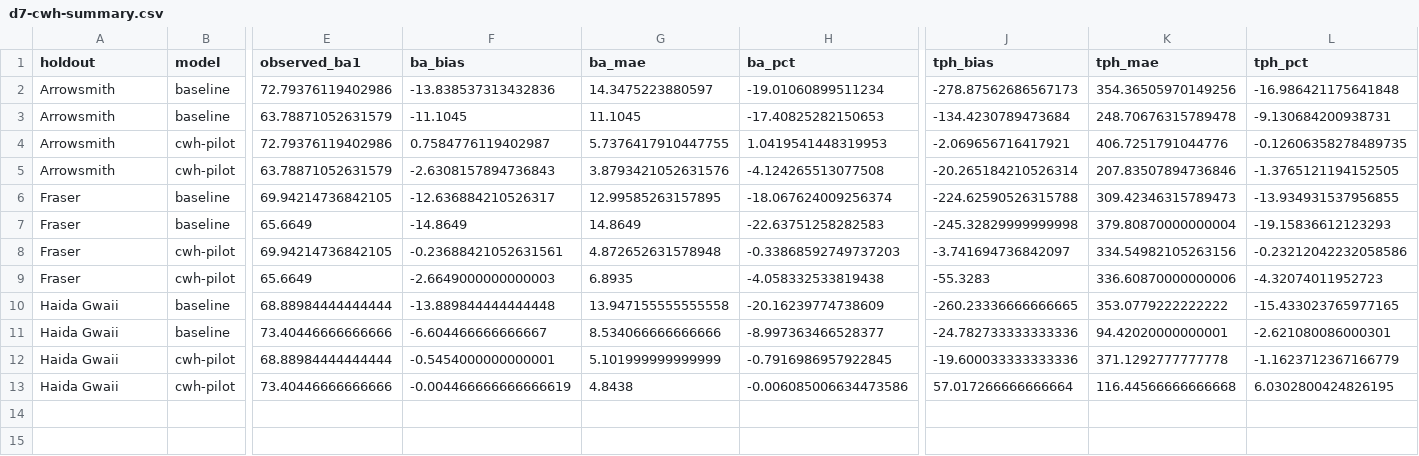
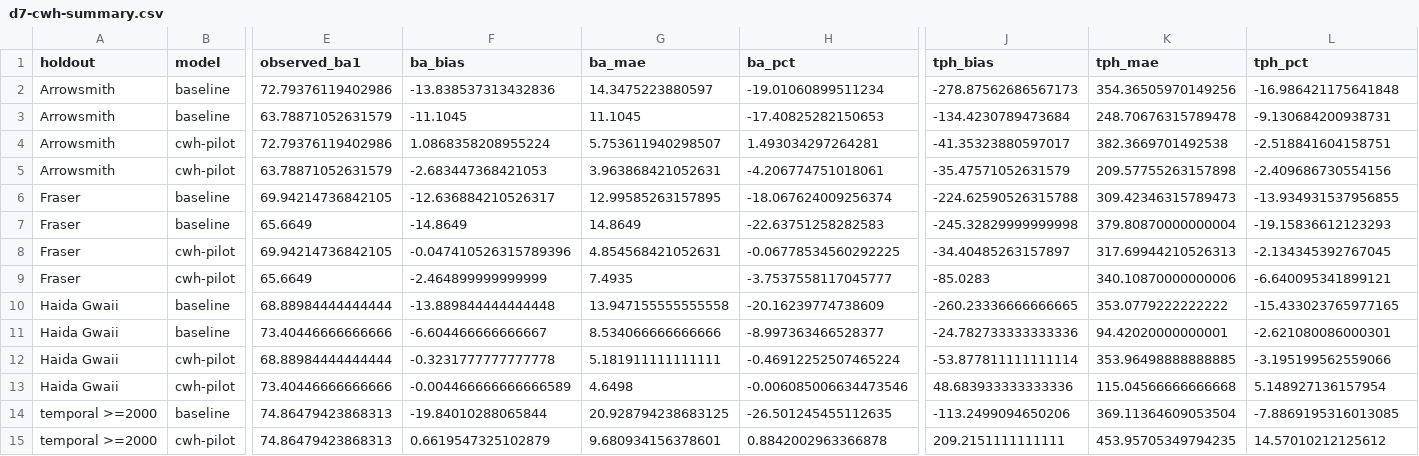
Before and after one commit to UBC-FRESH/fresh-fvsbc, a CSV file: notes/reference/calibration/d7-cwh-summary.csv, drawn as a sheet; only a part is shown, gaps mark what is left out; rows hold the shown columns only; the diff names each change by its address in the sheet, - before the commit and + after, or states it on an @@ line.

Commit message:
D8.2 add the CWH temporal holdout and final growth parameters (#375)

```diff
--- a/notes/reference/calibration/d7-cwh-summary.csv
+++ b/notes/reference/calibration/d7-cwh-summary.csv
-F4 (ba_bias): 0.7584776119402987
+F4 (ba_bias): 1.0868358208955224
-G4 (ba_mae): 5.7376417910447755
+G4 (ba_mae): 5.753611940298507
-H4 (ba_pct): 1.0419541448319953
+H4 (ba_pct): 1.493034297264281
-J4 (tph_bias): -2.069656716417921
+J4 (tph_bias): -41.35323880597017
-K4 (tph_mae): 406.7251791044776
+K4 (tph_mae): 382.3669701492538
-L4 (tph_pct): -0.12606358278489735
+L4 (tph_pct): -2.518841604158751
-F5 (ba_bias): -2.6308157894736843
+F5 (ba_bias): -2.683447368421053
-G5 (ba_mae): 3.8793421052631576
+G5 (ba_mae): 3.963868421052631
-H5 (ba_pct): -4.124265513077508
+H5 (ba_pct): -4.206774751018061
-J5 (tph_bias): -20.265184210526314
+J5 (tph_bias): -35.47571052631579
-K5 (tph_mae): 207.83507894736846
+K5 (tph_mae): 209.57755263157898
-L5 (tph_pct): -1.3765121194152505
+L5 (tph_pct): -2.409686730554156
-F8 (ba_bias): -0.23688421052631561
+F8 (ba_bias): -0.047410526315789396
-G8 (ba_mae): 4.872652631578948
+G8 (ba_mae): 4.854568421052631
-H8 (ba_pct): -0.33868592749737203
+H8 (ba_pct): -0.06778534560292225
-J8 (tph_bias): -3.741694736842097
+J8 (tph_bias): -34.40485263157897
-K8 (tph_mae): 334.54982105263156
+K8 (tph_mae): 317.69944210526313
-L8 (tph_pct): -0.23212042232058586
+L8 (tph_pct): -2.134345392767045
-F9 (ba_bias): -2.6649000000000003
+F9 (ba_bias): -2.464899999999999
-G9 (ba_mae): 6.8935
+G9 (ba_mae): 7.4935
-H9 (ba_pct): -4.058332533819438
+H9 (ba_pct): -3.7537558117045777
-J9 (tph_bias): -55.3283
+J9 (tph_bias): -85.0283
-K9 (tph_mae): 336.60870000000006
+K9 (tph_mae): 340.10870000000006
-L9 (tph_pct): -4.32074011952723
+L9 (tph_pct): -6.640095341899121
-F12 (ba_bias): -0.5454000000000001
+F12 (ba_bias): -0.3231777777777778
-G12 (ba_mae): 5.101999999999999
+G12 (ba_mae): 5.181911111111111
-H12 (ba_pct): -0.7916986957922845
+H12 (ba_pct): -0.46912252507465224
-J12 (tph_bias): -19.600033333333336
+J12 (tph_bias): -53.877811111111114
-K12 (tph_mae): 371.1292777777778
+K12 (tph_mae): 353.96498888888885
-L12 (tph_pct): -1.1623712367166779
+L12 (tph_pct): -3.195199562559066
-F13 (ba_bias): -0.004466666666666619
+F13 (ba_bias): -0.004466666666666589
-G13 (ba_mae): 4.8438
+G13 (ba_mae): 4.6498
-H13 (ba_pct): -0.006085006634473586
+H13 (ba_pct): -0.006085006634473546
-J13 (tph_bias): 57.017266666666664
+J13 (tph_bias): 48.683933333333336
-K13 (tph_mae): 116.44566666666668
+K13 (tph_mae): 115.04566666666668
-L13 (tph_pct): 6.0302800424826195
+L13 (tph_pct): 5.148927136157954
+row 14: temporal >=2000 | baseline | 74.86479423868313 | -19.84010288065844 | 20.928794238683125 | -26.501245455112635 | -113.2499094650206 | 369.11364609053504 | -7.8869195316013085
+row 15: temporal >=2000 | cwh-pilot | 74.86479423868313 | 0.6619547325102879 | 9.680934156378601 | 0.8842002963366878 | 209.2151111111111 | 453.95705349794235 | 14.57010212125612
```
Also changed, not shown: 6 other files.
☆ ☆ ☆
▶ **Problem requirements**:
Where a line of the records has the string "shown", return that line.

▶ **Output of the exercise**:
Before and after one commit to UBC-FRESH/fresh-fvsbc, a CSV file: notes/reference/calibration/d7-cwh-summary.csv, drawn as a sheet; only a part is shown, gaps mark what is left out; rows hold the shown columns only; the diff names each change by its address in the sheet, - before the commit and + after, or states it on an @@ line.
Also changed, not shown: 6 other files.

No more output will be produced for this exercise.